As the French were no longer on their guard, believing them {the Clamcoëhs, or Karankawa} to be friends, these had little trouble slaughtering them all, except the said Jean-Baptiste Talon; two of his brothers, younger than he, named Robert and Lucien; their older sister, named Marie-Magdalene; and another young Parisian named Eustache Bremen…They were saved by some women, who touched with compassion by their youth, loaded them on their backs and carried them into their cabins while their husbands massacred the rest, after the said Talons had seen their mother fall before their eyes.

The aforementioned savage women also saved in the same way the wife of a French officer who commanded the settlement in the absence of Sr. de la Salle and who was also slain. They were likewise moved with tenderness at the sight of the three-month-old baby she had at her breast, but the savages returned to their cabins after the massacre, killed her first and the her child, which on e of them dashed against a tree while holding by a foot.
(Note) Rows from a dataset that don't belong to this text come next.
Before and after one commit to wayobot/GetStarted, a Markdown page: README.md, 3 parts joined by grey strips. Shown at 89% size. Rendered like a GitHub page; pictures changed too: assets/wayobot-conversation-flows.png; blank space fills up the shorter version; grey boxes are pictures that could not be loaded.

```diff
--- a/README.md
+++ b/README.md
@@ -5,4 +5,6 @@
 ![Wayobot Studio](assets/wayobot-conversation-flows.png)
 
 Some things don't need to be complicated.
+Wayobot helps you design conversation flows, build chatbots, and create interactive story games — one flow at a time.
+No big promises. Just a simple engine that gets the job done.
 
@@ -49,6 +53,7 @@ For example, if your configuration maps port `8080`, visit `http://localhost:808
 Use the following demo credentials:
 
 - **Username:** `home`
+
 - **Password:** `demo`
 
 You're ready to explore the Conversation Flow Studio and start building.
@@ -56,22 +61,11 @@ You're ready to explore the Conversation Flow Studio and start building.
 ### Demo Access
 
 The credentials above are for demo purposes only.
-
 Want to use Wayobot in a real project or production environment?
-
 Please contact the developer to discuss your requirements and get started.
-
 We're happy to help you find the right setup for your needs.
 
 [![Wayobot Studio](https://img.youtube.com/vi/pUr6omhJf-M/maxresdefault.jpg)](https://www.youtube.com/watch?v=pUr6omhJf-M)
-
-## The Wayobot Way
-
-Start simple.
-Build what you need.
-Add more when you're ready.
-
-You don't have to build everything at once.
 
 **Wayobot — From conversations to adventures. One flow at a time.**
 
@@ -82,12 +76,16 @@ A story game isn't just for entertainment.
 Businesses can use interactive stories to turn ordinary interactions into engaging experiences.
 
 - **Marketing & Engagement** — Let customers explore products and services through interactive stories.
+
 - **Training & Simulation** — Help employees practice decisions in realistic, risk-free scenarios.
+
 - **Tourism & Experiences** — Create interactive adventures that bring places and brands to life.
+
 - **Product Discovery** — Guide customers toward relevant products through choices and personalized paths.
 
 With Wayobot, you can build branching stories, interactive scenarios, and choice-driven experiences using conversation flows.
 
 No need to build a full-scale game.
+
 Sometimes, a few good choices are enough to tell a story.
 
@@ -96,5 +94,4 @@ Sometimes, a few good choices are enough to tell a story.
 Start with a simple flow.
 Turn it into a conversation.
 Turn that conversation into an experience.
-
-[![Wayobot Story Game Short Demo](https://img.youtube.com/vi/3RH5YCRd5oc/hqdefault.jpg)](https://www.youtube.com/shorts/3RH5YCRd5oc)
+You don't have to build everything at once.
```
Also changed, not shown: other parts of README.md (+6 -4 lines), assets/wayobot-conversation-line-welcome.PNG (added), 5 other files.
But they did not hurt the Talons or Eustache Breman, who were reared and loved by these same savage women who had saved them, as if they were their own children, for the six or seven years that they stayed among them…

Interrogation of Jean-Baptiste Talon, 1698

Close Window